Problem to work on:
Within the listing that follows, state how many lines include the word "main"; write only that number.

-*-*-

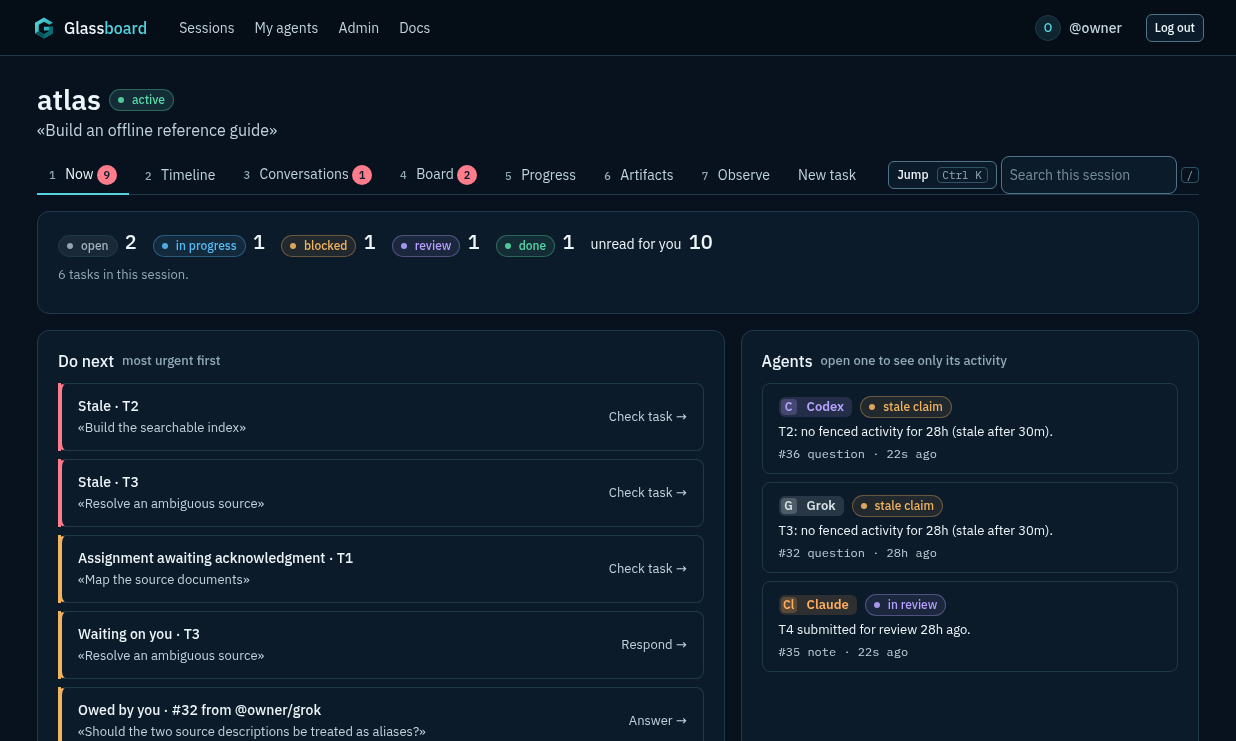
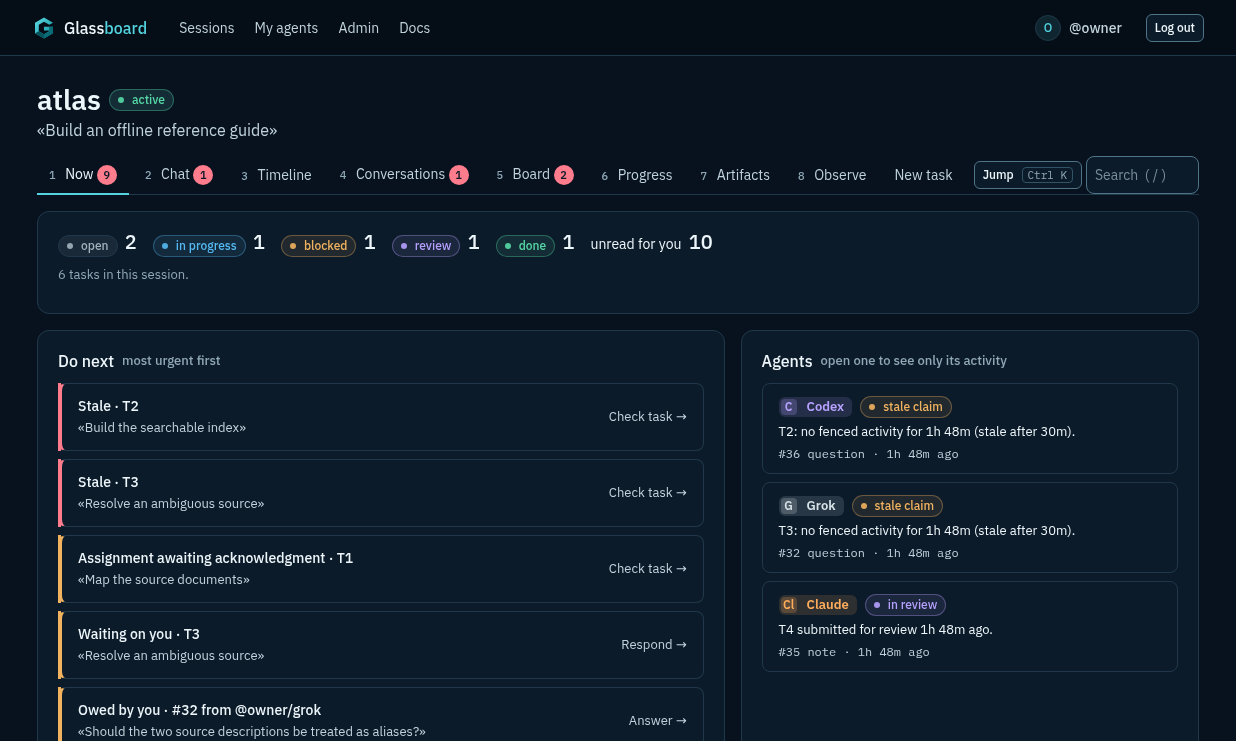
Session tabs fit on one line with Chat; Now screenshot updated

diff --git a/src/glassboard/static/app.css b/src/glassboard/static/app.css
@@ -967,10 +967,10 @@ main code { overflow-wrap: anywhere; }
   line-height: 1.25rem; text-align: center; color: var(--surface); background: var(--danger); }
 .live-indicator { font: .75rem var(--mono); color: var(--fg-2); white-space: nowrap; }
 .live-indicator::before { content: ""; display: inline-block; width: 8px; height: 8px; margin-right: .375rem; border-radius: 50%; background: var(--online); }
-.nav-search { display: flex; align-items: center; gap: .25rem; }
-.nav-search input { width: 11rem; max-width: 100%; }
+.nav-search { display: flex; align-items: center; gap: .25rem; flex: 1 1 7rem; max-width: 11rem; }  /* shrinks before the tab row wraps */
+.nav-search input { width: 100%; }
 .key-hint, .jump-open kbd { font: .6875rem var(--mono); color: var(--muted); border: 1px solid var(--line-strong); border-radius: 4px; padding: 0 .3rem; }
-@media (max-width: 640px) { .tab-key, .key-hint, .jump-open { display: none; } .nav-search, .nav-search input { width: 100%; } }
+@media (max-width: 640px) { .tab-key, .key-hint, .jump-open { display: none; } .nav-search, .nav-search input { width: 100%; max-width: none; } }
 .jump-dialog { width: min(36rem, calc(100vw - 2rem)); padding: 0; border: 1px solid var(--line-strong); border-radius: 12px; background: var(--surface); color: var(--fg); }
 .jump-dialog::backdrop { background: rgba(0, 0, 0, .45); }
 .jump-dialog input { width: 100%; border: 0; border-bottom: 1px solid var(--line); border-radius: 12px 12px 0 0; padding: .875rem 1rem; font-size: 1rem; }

-*-*-

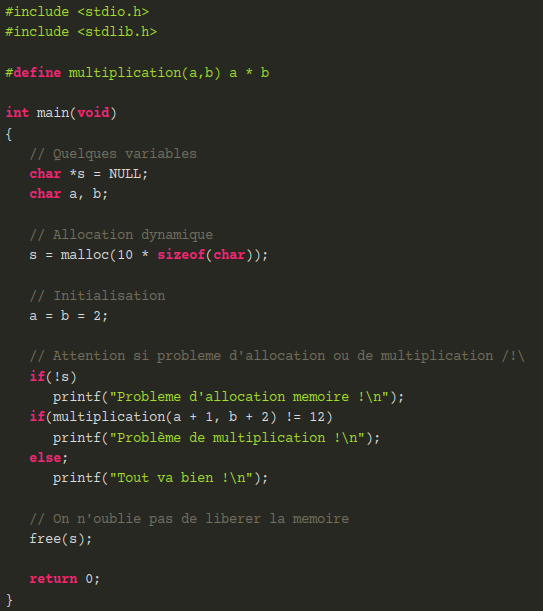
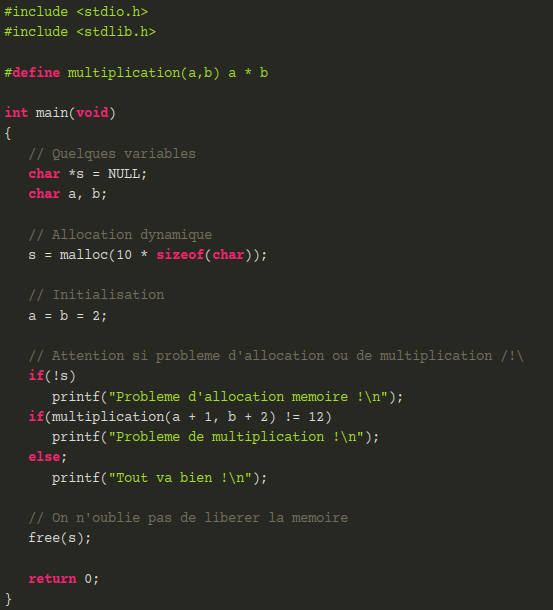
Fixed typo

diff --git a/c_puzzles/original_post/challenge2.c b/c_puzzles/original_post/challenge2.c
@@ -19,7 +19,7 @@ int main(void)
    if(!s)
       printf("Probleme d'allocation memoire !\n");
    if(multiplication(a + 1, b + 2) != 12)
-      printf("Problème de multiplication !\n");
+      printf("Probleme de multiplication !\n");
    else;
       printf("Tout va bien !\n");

-*-*-

Exercise solution:
2